- **About this task**:
Return each line of the records below in which the string "import" turns up.

- **Dataset entries**:
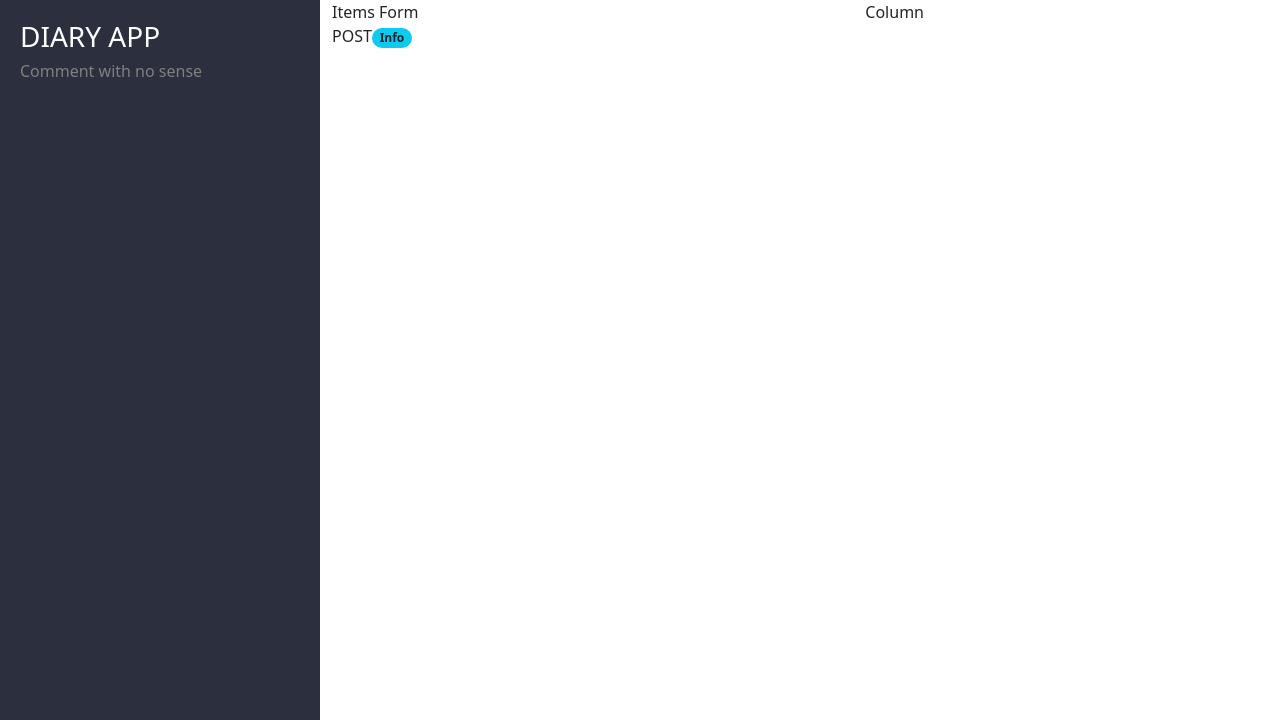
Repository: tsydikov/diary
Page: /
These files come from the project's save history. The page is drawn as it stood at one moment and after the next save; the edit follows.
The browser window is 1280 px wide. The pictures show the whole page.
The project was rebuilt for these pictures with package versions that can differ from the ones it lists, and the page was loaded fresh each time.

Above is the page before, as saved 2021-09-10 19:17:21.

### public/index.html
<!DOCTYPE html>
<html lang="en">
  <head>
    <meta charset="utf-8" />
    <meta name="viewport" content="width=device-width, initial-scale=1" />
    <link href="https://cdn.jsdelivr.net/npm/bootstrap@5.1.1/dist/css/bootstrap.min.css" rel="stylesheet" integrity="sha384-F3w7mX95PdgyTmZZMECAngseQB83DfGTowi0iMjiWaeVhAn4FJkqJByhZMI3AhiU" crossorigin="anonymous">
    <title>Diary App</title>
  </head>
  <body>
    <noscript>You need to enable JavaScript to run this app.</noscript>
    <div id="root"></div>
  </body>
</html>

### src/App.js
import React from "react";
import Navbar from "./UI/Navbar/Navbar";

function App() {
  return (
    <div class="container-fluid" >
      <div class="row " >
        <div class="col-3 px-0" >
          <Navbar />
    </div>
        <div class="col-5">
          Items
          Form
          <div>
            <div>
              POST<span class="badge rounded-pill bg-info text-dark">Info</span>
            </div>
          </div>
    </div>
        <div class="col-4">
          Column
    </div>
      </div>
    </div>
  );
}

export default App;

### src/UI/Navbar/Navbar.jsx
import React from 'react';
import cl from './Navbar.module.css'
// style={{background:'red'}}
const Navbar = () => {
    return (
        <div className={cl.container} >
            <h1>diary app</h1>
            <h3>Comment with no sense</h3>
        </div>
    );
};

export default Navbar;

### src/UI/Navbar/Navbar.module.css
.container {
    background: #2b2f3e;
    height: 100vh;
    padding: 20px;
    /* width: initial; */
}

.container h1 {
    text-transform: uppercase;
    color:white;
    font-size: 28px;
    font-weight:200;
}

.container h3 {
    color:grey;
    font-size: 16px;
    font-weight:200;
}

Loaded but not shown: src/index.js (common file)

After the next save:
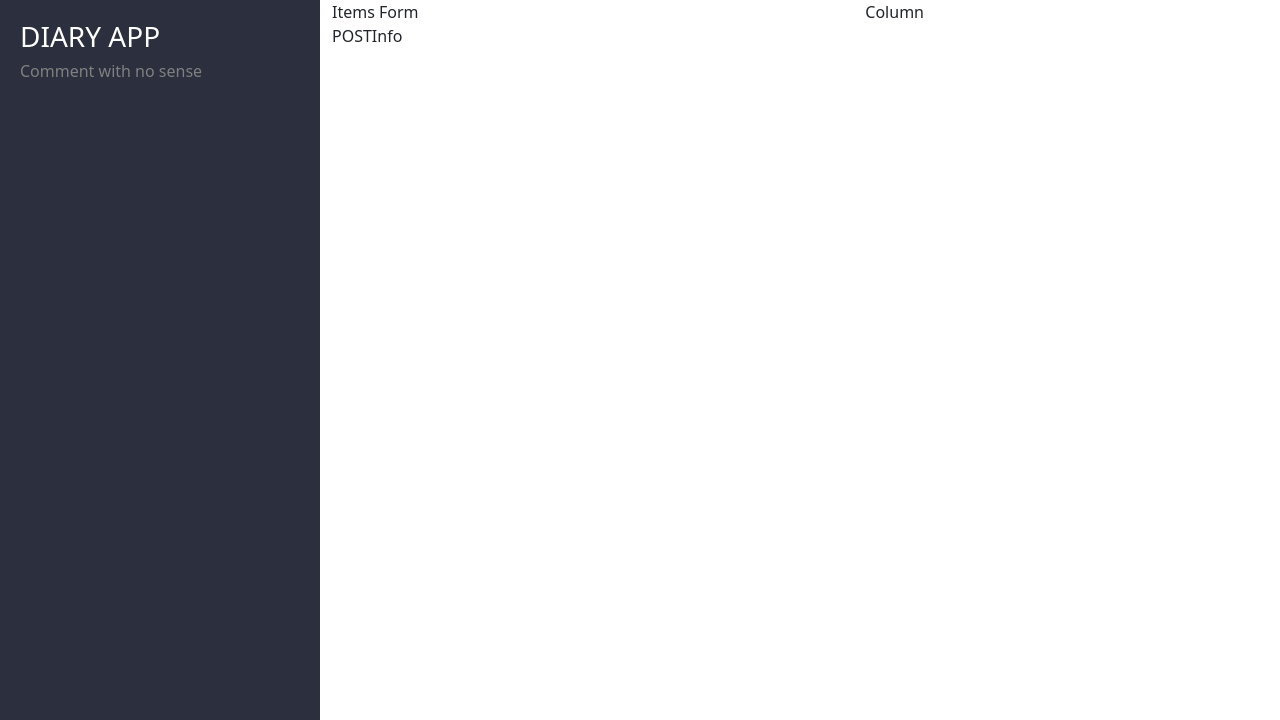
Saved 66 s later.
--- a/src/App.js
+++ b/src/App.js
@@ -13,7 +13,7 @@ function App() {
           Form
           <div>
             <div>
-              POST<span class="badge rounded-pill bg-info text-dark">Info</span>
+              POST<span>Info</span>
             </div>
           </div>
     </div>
---
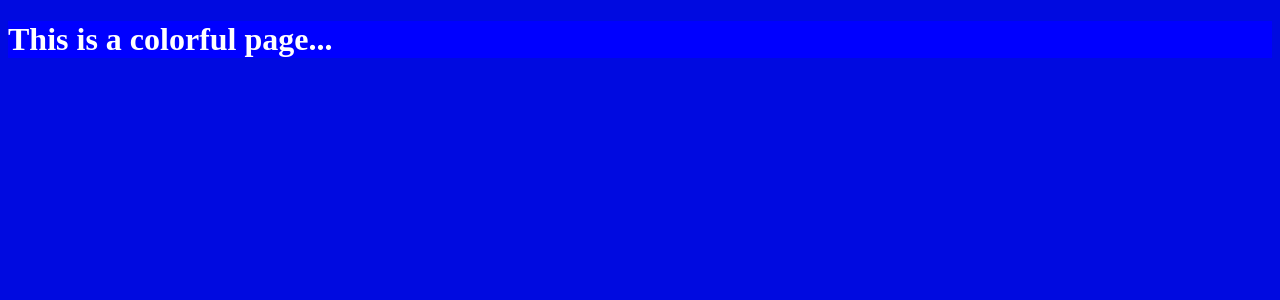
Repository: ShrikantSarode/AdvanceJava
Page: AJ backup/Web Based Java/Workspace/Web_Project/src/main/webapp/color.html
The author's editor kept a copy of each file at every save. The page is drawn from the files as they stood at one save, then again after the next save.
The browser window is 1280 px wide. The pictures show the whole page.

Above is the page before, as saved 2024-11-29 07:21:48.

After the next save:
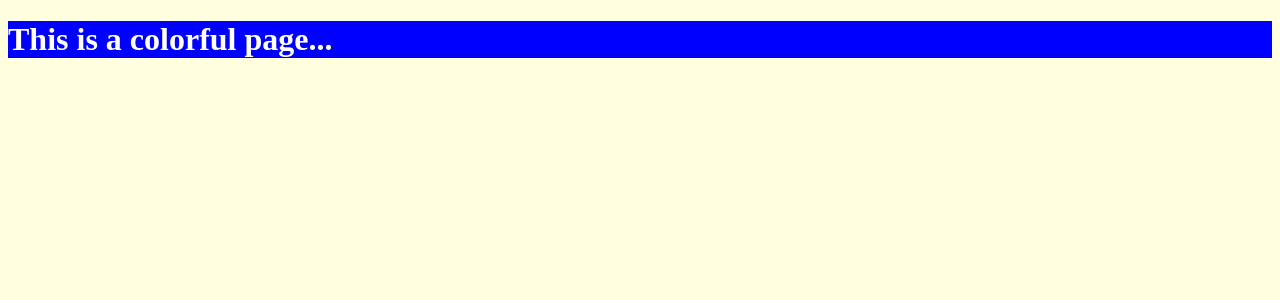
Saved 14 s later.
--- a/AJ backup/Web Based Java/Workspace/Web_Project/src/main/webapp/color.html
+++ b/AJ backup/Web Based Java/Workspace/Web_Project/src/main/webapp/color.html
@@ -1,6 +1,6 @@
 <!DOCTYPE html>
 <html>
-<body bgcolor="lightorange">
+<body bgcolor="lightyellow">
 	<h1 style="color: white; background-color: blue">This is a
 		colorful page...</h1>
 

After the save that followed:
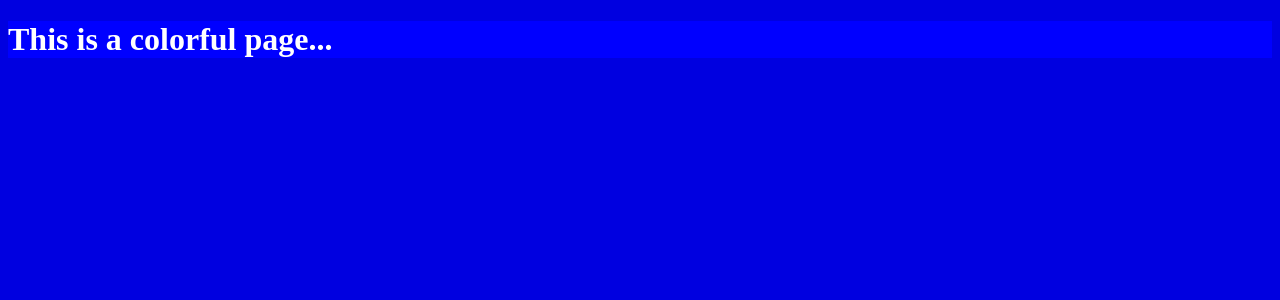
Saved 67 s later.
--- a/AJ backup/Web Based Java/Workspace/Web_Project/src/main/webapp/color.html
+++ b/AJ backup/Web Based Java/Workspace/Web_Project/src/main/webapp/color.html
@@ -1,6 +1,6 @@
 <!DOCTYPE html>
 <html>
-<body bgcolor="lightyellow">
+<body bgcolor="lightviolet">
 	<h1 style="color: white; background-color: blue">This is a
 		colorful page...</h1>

- **Finished task**:
import React from "react";
import Navbar from "./UI/Navbar/Navbar";
import React from 'react';
import cl from './Navbar.module.css'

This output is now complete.